(Beginning of DATA EXCERPTS)
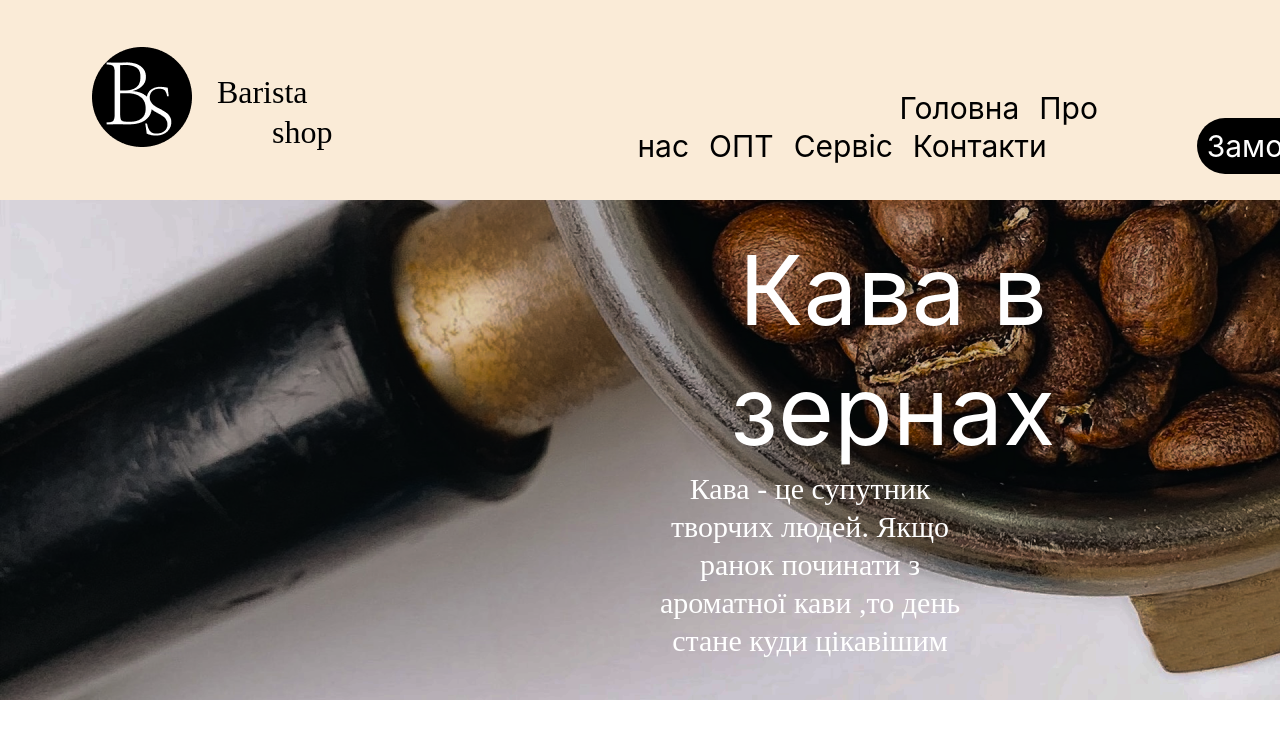
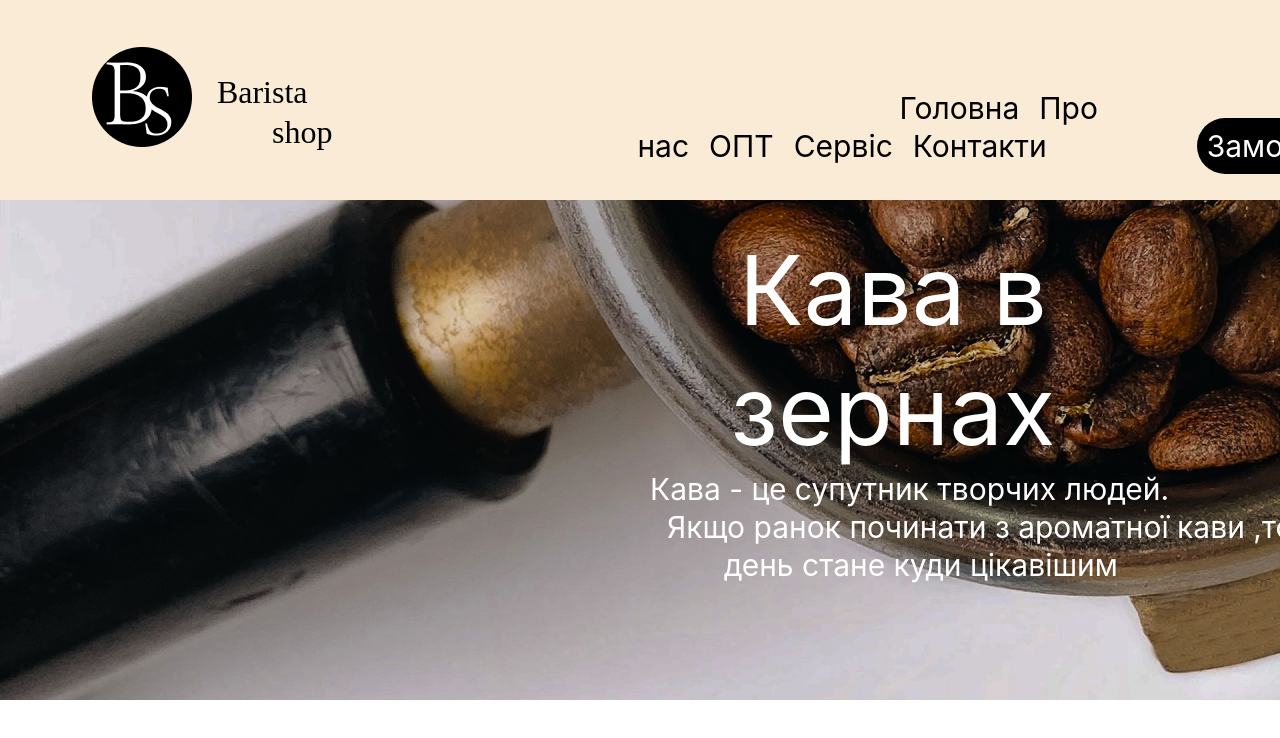
Before and after one commit to kozakevich13/barista-shop, a React (Create React App) app: page / in a window 1280 px wide. Shown: the top 738 px of the page. Built offline with nearby package versions, Linux system fonts and the light colour scheme.

Commit message:
add new component button

```diff
--- /dev/null
+++ b/src/components/button/Button.css
@@ -0,0 +1,18 @@
+.menu-btn {
+    width: 284px;
+    height: 58px;
+    margin-left: 130px;
+    text-decoration: none;
+    font-style: normal;
+    font-weight: 400;
+    font-size: 30px;
+    line-height: 38px;
+    color: white;
+    background: #000000;
+    border-radius: 30px;
+    flex-direction: row;
+    justify-content: center;
+    align-items: center;
+    padding: 10px;
+    gap: 10px;
+}
--- /dev/null
+++ b/src/components/button/Button.jsx
@@ -0,0 +1,14 @@
+import './Button.css';
+
+
+
+function Button(props) {
+
+  return (
+    <>
+      <a className='menu-btn' href=''>{props.name}</a>
+    </>
+  );
+}
+
+export default Button;
--- a/src/components/content/Content.css
+++ b/src/components/content/Content.css
@@ -1,5 +1,4 @@
 .content {
-    background-color: aqua;
     width: 100%;
     height: 500px;
     background-image: url('../../img/Rectangle\ 4.png');
@@ -26,8 +25,8 @@
 }
 
 .main-content {
-    width: 50%;
-    font-family: 'NanumMyeongjo';
+    width: 82%;
+    /* font-family: 'NanumMyeongjo'; */
     font-style: normal;
     font-weight: 400;
     font-size: 30px;
@@ -37,6 +36,7 @@
     text-align: center;
     margin: 0px;
     margin-left: 10px;
+    white-space: pre;
 
 
 }
--- a/src/components/content/Content.jsx
+++ b/src/components/content/Content.jsx
@@ -4,14 +4,16 @@ import Menu from '../menu/Menu';
 
 
 function Content() {
+  let textContent = `Кава - це супутник творчих людей.
+  Якщо ранок починати з ароматної кави ,то
+  день стане куди цікавішим`
   return (
     <div className="content">
       <div className='text-content'>
         <p className='content-header'>Кава в зернах</p>
-        <p className='main-content'>Кава - це супутник творчих людей.
-Якщо ранок починати з ароматної кави ,то
-день стане куди цікавішим</p>
+        <p className='main-content'>{textContent}</p>
       </div>
+
 
     </div>
   );
--- a/src/components/menu/Menu.jsx
+++ b/src/components/menu/Menu.jsx
@@ -1,3 +1,4 @@
+import Button from '../button/Button';
 import './Menu.css';
 
 function Menu() {
@@ -8,7 +9,8 @@ function Menu() {
         <a className='menu-link' href=''>ОПТ</a>
         <a className='menu-link' href=''>Сервіс</a>
         <a className='menu-link' href=''>Контакти</a>
-        <a className='menu-btn' href=''>Замовити</a>
+        {/* <a className='menu-btn' href=''>Замовити</a> */}
+        <Button name='Замовити'/>
     </div>
   );
 }
```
(End of DATA EXCERPTS)
ABOUT THIS EXERCISE. What is needed is every line of the records above that contains the word "textContent".

SOLUTION TO THIS PROBLEM.
+  let textContent = `Кава - це супутник творчих людей.
+        <p className='main-content'>{textContent}</p>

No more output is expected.